== Problem statement ==
Find every line below with the string "margin" and pick it out.

- - - - - - -

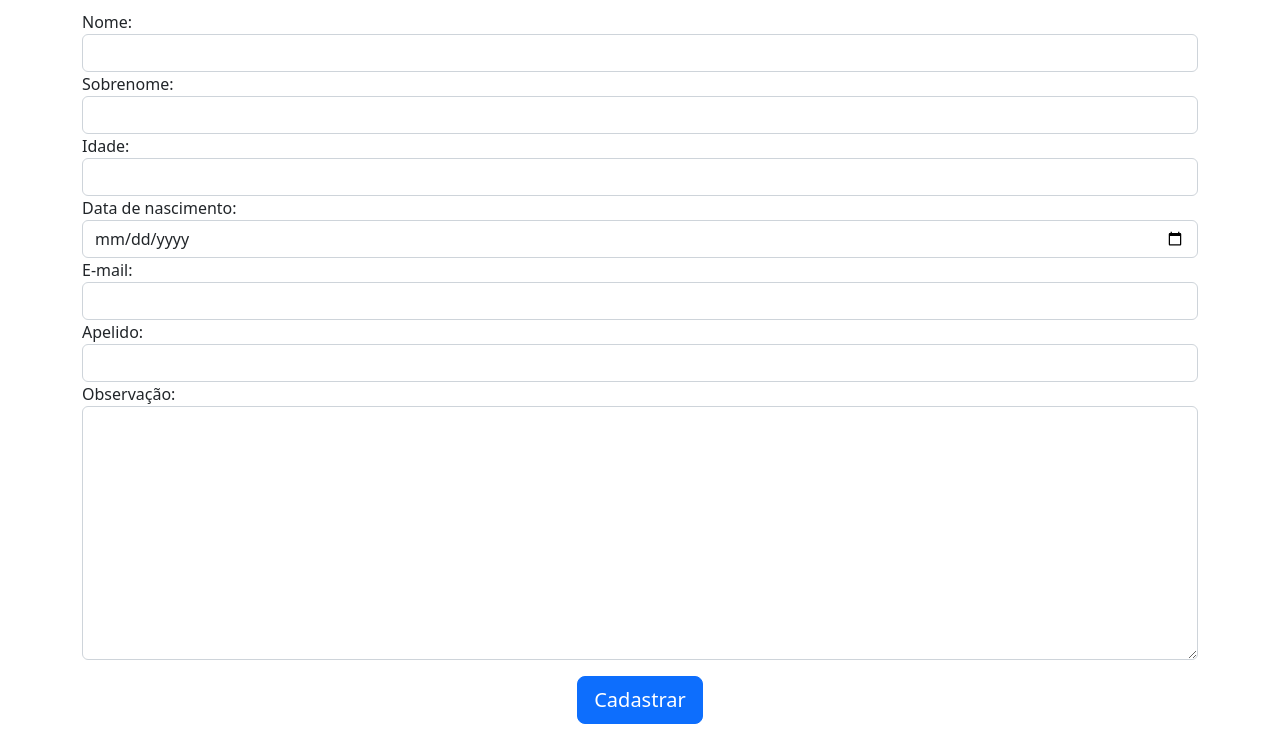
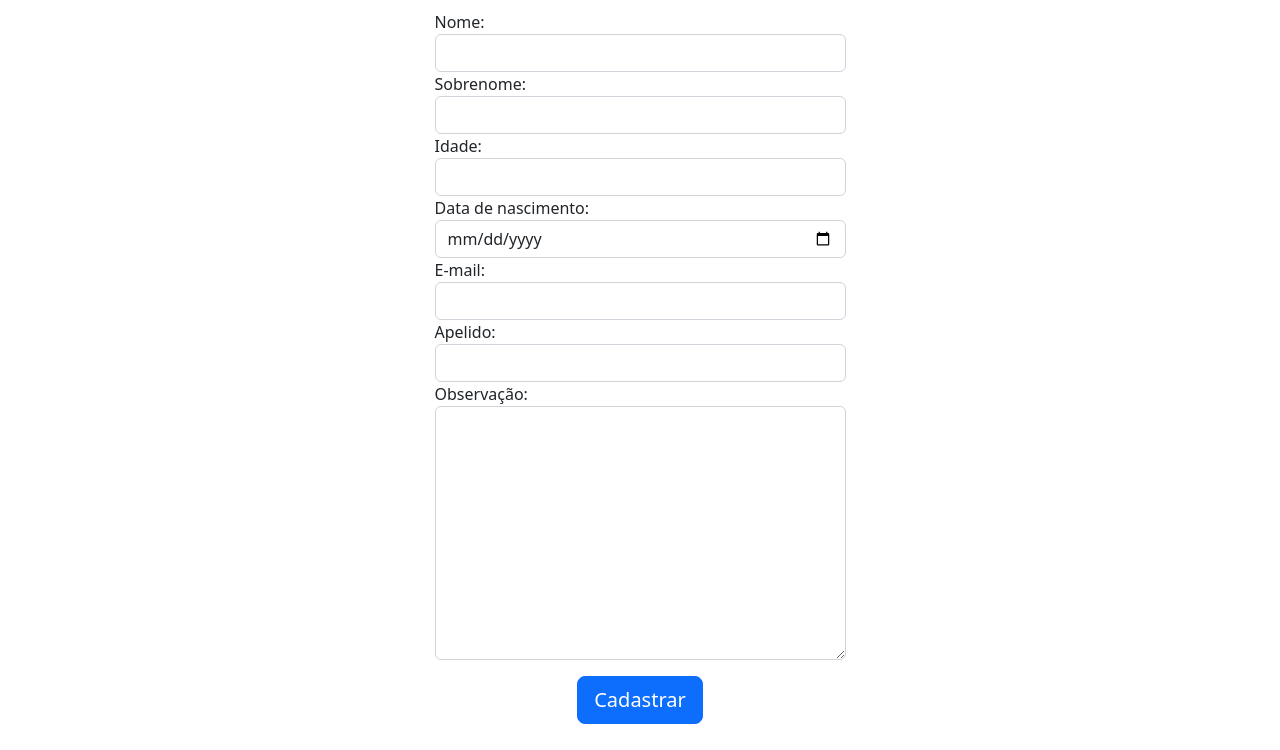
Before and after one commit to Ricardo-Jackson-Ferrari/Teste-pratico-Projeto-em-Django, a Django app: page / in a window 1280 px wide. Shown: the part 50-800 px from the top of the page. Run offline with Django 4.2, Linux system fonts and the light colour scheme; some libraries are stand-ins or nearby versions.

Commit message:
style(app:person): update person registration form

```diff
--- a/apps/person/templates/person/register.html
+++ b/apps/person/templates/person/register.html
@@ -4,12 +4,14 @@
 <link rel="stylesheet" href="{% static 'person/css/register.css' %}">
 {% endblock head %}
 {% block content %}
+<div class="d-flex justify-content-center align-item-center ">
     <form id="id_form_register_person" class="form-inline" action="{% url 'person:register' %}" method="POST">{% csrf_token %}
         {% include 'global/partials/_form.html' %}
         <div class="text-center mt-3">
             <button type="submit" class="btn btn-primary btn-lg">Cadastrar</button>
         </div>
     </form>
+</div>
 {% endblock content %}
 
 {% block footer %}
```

- - - - - - -

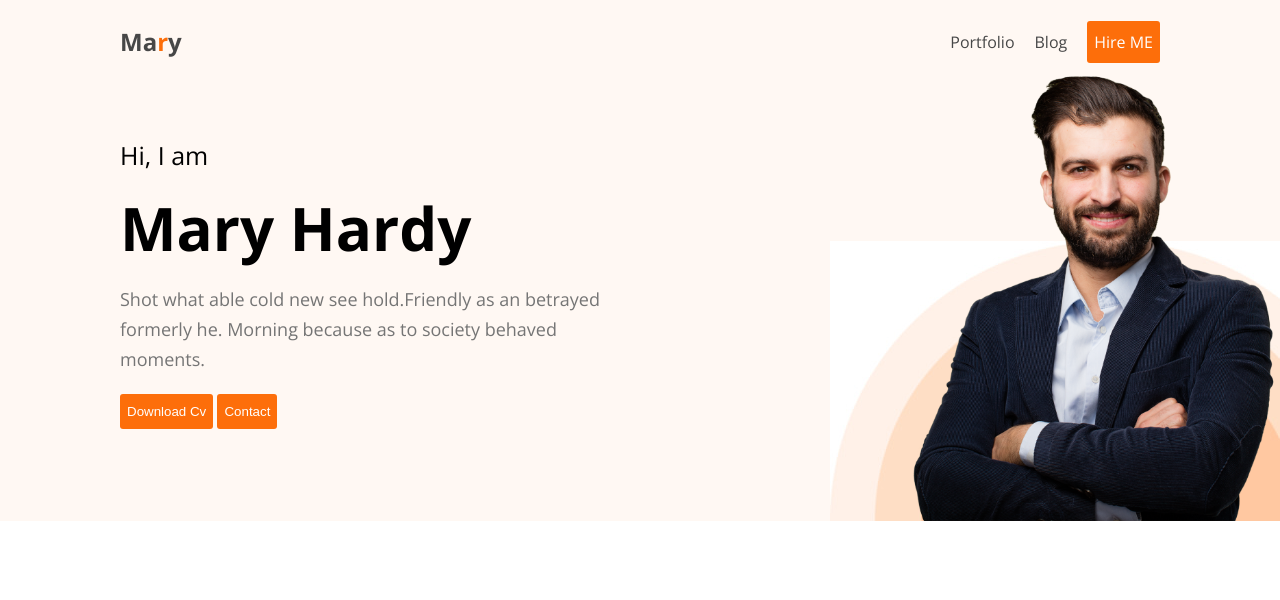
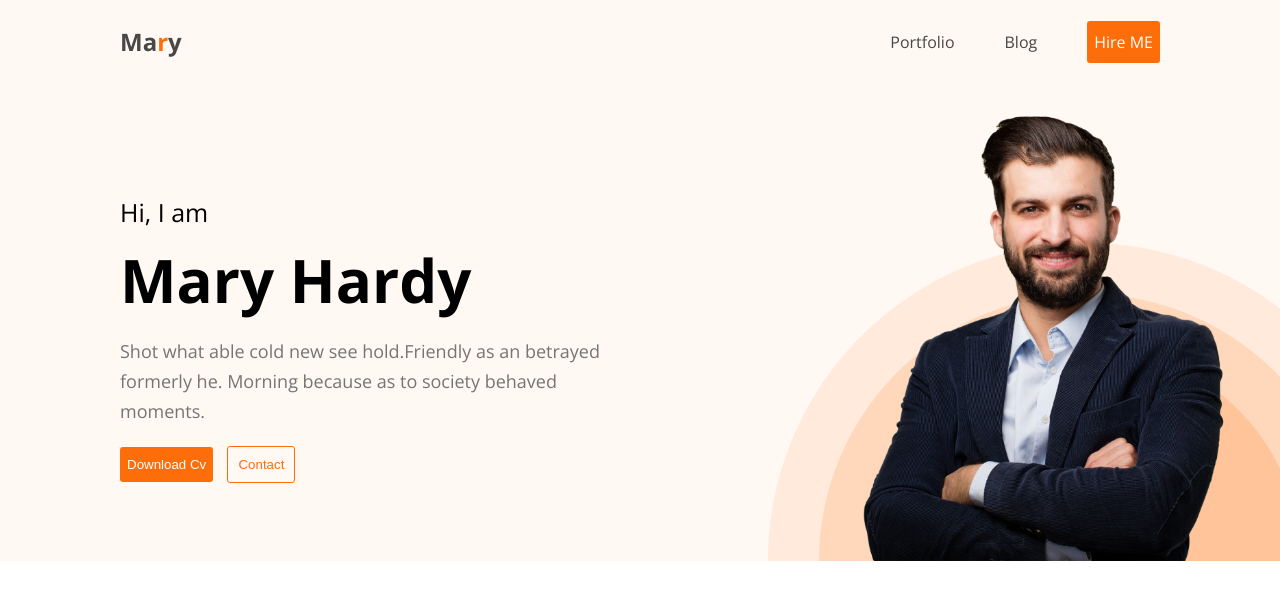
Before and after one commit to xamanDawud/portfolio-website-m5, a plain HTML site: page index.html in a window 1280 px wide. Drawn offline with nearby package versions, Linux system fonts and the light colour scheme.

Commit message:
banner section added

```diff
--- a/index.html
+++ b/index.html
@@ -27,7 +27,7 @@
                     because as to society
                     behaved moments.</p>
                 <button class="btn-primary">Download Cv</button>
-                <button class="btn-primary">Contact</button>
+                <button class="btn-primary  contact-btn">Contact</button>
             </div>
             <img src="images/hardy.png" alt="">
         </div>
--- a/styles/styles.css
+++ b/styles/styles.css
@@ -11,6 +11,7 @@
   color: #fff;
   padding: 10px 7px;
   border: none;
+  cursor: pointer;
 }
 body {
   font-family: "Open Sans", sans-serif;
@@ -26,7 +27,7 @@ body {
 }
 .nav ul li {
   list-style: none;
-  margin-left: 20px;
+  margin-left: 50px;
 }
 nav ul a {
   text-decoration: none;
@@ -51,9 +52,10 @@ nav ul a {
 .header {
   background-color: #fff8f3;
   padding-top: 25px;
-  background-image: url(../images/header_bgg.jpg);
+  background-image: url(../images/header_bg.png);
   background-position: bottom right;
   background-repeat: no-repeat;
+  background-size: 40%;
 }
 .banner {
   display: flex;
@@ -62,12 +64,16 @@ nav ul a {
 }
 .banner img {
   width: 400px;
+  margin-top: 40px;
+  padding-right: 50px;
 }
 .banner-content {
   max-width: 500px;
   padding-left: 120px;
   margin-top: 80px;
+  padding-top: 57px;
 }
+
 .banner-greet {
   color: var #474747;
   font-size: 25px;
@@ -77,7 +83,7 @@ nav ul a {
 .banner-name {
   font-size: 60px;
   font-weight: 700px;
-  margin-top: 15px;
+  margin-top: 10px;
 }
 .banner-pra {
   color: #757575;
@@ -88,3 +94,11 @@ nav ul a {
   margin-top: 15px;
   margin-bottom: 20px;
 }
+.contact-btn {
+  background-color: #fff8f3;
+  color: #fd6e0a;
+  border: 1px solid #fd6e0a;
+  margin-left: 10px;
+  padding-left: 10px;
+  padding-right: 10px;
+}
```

- - - - - - -

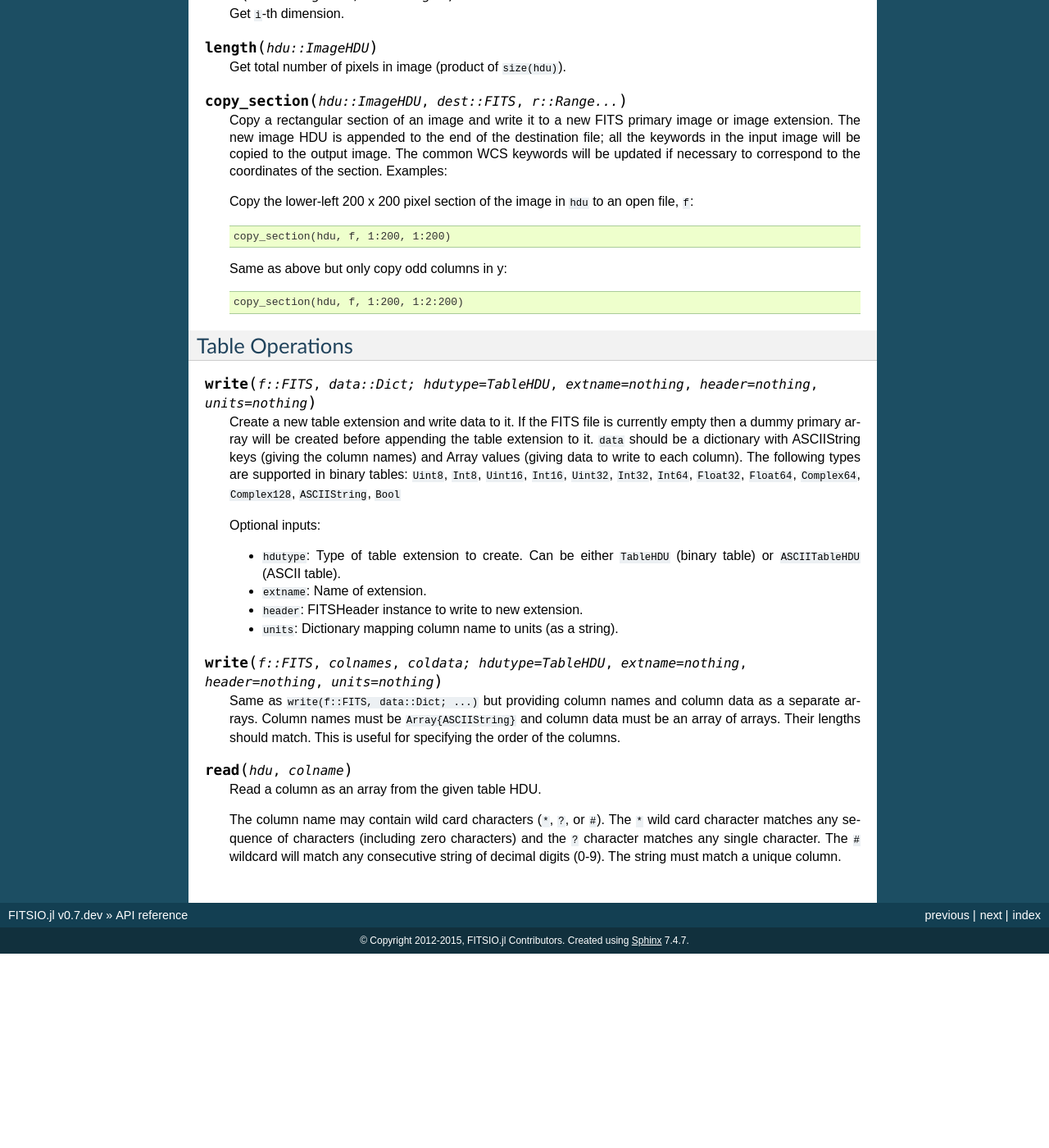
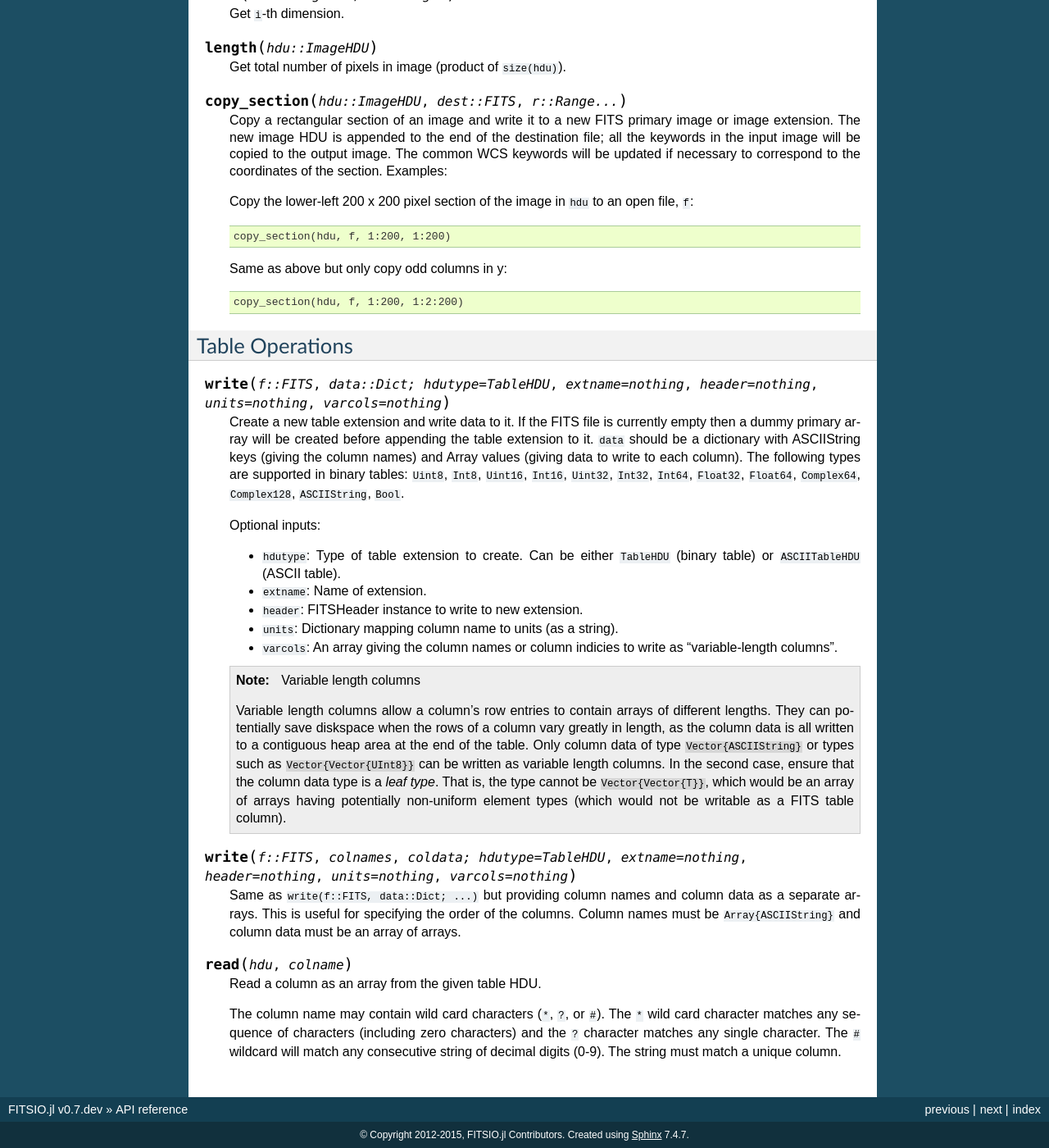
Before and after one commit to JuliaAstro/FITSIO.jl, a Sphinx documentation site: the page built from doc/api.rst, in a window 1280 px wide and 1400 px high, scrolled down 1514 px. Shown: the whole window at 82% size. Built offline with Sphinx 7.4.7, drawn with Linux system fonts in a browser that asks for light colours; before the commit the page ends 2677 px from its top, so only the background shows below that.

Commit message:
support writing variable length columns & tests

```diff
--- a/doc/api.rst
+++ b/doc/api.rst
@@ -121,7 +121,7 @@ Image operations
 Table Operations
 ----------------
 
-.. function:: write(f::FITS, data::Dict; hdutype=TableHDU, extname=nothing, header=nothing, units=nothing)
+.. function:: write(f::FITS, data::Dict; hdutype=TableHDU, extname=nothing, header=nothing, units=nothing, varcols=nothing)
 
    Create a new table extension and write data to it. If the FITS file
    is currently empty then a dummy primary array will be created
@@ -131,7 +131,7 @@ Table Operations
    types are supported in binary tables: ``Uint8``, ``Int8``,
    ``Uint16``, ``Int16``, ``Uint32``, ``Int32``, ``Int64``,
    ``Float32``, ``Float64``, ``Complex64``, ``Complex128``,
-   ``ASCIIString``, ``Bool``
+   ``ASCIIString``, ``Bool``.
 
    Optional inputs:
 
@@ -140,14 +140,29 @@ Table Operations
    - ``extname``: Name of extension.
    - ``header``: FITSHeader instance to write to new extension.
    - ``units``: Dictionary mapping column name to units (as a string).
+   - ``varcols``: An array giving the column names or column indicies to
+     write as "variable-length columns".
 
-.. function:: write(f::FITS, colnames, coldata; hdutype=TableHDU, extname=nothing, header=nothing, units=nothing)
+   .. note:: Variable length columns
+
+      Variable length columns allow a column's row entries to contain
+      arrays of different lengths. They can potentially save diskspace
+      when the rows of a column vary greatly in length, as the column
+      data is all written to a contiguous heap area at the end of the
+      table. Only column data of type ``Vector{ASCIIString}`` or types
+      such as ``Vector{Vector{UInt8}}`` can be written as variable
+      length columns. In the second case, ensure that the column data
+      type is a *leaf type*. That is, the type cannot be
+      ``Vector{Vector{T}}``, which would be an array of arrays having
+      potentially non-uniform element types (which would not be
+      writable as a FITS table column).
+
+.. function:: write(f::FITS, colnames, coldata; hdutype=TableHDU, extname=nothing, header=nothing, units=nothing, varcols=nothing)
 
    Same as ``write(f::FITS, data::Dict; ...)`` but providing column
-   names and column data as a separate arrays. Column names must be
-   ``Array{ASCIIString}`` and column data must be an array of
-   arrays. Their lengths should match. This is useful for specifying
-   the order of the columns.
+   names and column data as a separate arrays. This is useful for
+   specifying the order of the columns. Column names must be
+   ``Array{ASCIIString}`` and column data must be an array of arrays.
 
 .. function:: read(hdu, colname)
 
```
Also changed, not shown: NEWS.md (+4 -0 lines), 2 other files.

- - - - - - -

== Result of this task ==
-  margin-left: 20px;
+  margin-left: 50px;
+  margin-top: 40px;
   margin-top: 80px;
-  margin-top: 15px;
+  margin-top: 10px;
   margin-top: 15px;
   margin-bottom: 20px;
+  margin-left: 10px;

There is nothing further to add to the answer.